Web page revision data =
== Segment start ==
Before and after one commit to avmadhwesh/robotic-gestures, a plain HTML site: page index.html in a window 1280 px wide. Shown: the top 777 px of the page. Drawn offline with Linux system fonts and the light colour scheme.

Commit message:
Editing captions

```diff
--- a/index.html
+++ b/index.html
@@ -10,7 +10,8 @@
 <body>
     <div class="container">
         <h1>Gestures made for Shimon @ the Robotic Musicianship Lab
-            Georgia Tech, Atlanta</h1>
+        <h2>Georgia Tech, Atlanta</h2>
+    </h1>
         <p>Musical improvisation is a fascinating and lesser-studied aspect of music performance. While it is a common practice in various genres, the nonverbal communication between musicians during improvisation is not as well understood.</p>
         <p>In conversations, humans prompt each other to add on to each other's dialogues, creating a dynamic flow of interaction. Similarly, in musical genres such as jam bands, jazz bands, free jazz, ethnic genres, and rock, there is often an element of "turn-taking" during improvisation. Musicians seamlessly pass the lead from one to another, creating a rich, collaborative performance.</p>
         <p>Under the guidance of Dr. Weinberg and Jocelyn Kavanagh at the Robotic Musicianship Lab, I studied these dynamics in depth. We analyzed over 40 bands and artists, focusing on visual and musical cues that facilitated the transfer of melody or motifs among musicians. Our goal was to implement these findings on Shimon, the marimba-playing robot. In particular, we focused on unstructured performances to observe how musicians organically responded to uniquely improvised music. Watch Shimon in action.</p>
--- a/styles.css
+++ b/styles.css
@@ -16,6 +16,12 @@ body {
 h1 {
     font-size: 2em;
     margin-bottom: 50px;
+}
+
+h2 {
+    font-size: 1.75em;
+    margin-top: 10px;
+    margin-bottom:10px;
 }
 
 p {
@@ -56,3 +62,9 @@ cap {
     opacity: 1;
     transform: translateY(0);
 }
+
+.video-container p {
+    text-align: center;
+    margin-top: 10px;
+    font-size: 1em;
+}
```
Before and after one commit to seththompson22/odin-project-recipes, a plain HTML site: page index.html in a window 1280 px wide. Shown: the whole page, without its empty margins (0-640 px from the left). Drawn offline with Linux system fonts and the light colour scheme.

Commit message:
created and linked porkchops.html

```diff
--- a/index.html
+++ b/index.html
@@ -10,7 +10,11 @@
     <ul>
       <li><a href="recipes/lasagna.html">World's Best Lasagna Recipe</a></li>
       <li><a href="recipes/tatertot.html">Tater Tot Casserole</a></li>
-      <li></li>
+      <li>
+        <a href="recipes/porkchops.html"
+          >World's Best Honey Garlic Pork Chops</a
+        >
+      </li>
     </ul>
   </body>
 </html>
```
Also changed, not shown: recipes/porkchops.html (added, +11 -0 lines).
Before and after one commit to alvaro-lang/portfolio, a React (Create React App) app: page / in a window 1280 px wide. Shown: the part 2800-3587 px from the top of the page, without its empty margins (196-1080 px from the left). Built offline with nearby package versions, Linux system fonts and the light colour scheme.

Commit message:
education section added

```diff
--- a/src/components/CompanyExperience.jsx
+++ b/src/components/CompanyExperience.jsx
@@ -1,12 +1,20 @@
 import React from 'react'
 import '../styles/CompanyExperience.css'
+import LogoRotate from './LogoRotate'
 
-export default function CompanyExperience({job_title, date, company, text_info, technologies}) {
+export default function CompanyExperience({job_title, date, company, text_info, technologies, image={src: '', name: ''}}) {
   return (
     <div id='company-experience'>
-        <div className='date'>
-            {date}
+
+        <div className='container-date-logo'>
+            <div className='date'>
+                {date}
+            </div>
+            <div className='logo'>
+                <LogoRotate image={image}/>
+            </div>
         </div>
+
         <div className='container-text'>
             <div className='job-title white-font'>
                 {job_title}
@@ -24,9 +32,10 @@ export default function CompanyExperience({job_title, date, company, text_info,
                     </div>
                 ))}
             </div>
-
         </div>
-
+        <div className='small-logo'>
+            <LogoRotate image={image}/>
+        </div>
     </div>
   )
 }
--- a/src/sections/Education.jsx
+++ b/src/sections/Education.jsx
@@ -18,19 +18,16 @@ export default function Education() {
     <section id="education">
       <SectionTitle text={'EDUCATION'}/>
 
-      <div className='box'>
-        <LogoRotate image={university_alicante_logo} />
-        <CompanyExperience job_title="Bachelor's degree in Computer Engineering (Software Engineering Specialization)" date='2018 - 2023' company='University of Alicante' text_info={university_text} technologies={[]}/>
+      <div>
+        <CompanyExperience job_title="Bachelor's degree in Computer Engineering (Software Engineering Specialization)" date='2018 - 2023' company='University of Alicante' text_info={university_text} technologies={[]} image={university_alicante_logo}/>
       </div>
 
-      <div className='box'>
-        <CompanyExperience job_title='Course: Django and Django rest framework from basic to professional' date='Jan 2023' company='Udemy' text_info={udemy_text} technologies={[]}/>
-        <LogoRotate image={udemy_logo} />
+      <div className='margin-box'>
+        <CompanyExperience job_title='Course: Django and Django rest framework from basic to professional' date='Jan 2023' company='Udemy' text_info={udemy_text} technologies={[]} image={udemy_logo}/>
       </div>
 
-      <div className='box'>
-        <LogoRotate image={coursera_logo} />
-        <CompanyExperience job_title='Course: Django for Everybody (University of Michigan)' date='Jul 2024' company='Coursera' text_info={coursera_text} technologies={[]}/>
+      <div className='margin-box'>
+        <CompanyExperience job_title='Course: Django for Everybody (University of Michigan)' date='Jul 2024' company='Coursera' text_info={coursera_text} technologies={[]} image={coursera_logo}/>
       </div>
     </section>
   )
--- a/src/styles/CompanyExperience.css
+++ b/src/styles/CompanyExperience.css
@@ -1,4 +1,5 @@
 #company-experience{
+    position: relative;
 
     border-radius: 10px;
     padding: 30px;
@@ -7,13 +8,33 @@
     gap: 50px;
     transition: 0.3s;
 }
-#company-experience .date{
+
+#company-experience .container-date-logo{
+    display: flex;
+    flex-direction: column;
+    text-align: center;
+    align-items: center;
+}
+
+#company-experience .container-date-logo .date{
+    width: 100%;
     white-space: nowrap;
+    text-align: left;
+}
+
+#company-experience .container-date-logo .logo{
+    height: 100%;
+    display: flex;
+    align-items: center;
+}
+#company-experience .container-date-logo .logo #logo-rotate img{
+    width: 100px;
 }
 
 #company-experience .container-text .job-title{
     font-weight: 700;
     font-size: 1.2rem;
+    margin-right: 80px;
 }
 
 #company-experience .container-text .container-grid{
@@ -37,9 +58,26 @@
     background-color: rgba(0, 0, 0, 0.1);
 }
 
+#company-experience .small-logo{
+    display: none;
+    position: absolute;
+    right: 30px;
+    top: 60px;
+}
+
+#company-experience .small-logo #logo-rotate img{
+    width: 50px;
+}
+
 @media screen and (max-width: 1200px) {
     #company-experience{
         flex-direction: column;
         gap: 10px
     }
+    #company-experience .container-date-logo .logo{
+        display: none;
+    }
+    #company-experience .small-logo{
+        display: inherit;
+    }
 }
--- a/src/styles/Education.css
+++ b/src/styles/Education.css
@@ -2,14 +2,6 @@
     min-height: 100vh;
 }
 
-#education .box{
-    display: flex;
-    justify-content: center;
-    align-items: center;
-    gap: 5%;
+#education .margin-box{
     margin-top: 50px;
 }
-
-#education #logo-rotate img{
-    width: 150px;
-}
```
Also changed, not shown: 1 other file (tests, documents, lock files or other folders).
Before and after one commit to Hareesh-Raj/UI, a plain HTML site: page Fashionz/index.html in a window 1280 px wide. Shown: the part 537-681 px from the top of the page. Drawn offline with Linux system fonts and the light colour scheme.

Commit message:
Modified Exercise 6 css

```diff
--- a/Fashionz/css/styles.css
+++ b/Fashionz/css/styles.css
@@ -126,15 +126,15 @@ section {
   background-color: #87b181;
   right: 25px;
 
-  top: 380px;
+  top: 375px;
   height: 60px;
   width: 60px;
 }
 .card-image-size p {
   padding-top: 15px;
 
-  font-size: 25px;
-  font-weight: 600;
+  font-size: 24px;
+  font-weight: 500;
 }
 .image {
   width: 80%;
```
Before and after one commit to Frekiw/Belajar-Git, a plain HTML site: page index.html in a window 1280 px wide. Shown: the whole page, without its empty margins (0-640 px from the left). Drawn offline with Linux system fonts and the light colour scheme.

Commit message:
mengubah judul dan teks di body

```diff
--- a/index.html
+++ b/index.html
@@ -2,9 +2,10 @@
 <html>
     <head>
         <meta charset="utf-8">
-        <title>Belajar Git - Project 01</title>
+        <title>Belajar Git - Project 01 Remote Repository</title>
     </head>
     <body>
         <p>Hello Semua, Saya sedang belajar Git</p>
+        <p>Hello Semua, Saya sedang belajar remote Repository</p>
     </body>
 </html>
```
== Segment end ==
Directions = Only lines holding the word "width" belong in the answer; copy all of them from the records.

Response to this exercise =
+    width: 100%;
+    width: 100px;
+    width: 50px;
 @media screen and (max-width: 1200px) {
-    width: 150px;
   width: 60px;
   width: 80%;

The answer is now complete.